, and two the stainless has very low thermal conductivity so it severely restricts the heat which is transmitted to the hull.
There is now an American company which manufactures, in the US, galvanized 1x19 wire. I'd suggest you consider this as an alternative to the usual stainless. If the galvanized is painted with coal tar epoxy
(which has about 10 time the flexibility of standard epoxies and is more resistant to water
permeation) and then has a cover of closely fitting, thin walled UV resistant plastic tubing slipped over it (for UV protection) you will have a rig which is probably good for a lifetime. So long as it is protected from rust, galvanized is far longer lasting and long term reliable than stainless wire. It's also much cheaper. Another benefit to this is that the plastic tube covering is very slick and it reduces chafe significantly.

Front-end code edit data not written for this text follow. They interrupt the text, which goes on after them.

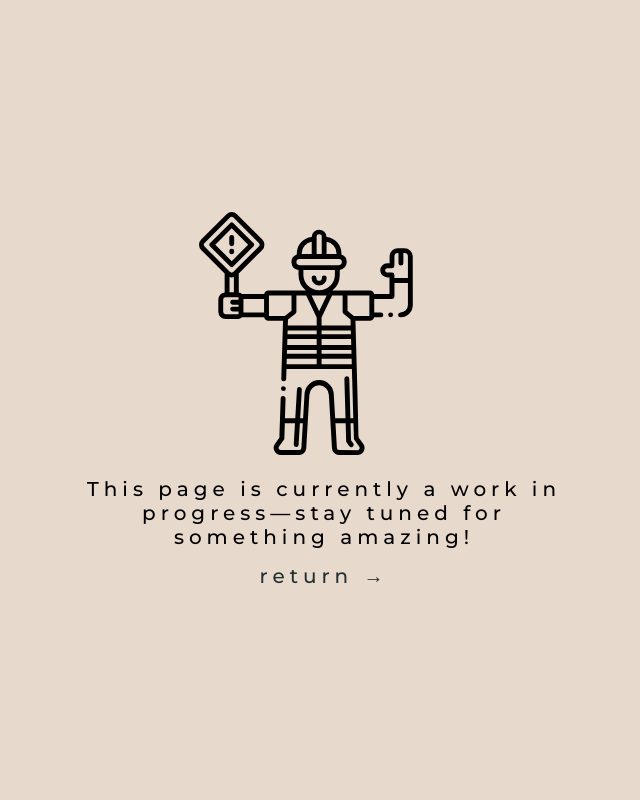
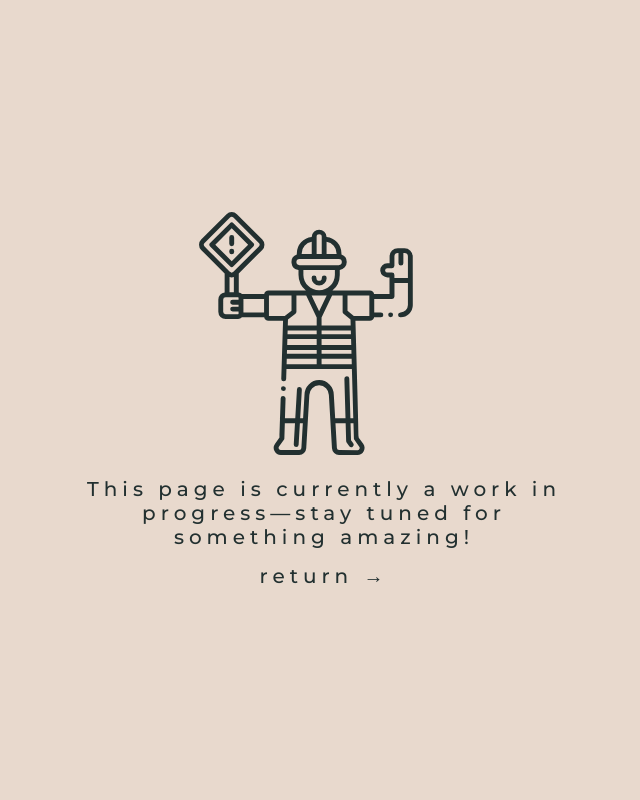
Before and after one commit to jydykun/Personal-Website, a Flask app: page /projects in a window 1280 px wide. Shown: the whole page, without its empty margins (316-956 px from the left). Run offline with Flask 3, Linux system fonts and the light colour scheme; some libraries are stand-ins or nearby versions.

Commit message:
Update projects page

```diff
--- a/static/css/portfolio.css
+++ b/static/css/portfolio.css
@@ -168,12 +168,14 @@ svg circle {
     font-size: 2rem;
     font-weight: 500;
     text-align: center;
+    color: var(--primary-color);
     background-color: var(--secondary-color);
 }
 
 .under-construction > svg {
     width: 250px;
     height: 250px;
+    fill: var(--primary-color)
 }
 
 .under-construction p {
```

In the same vein, galvanized rig fittings have much to recommend them. I like to weld them up from 4130 or 4140 steel
. Up the mast corrosion
is not much of an issue, and these will be stronger and longer lasting than they typical stainless fittings.
Where you do need stainless for hi stress areas like rigging
I highly recommend you look at duplex stainless. I use 2205. Rolled Alloys is a good vendor. Much higher strength than the 300 series stainless and much higher corrosion
resistance. This is a far superior metal.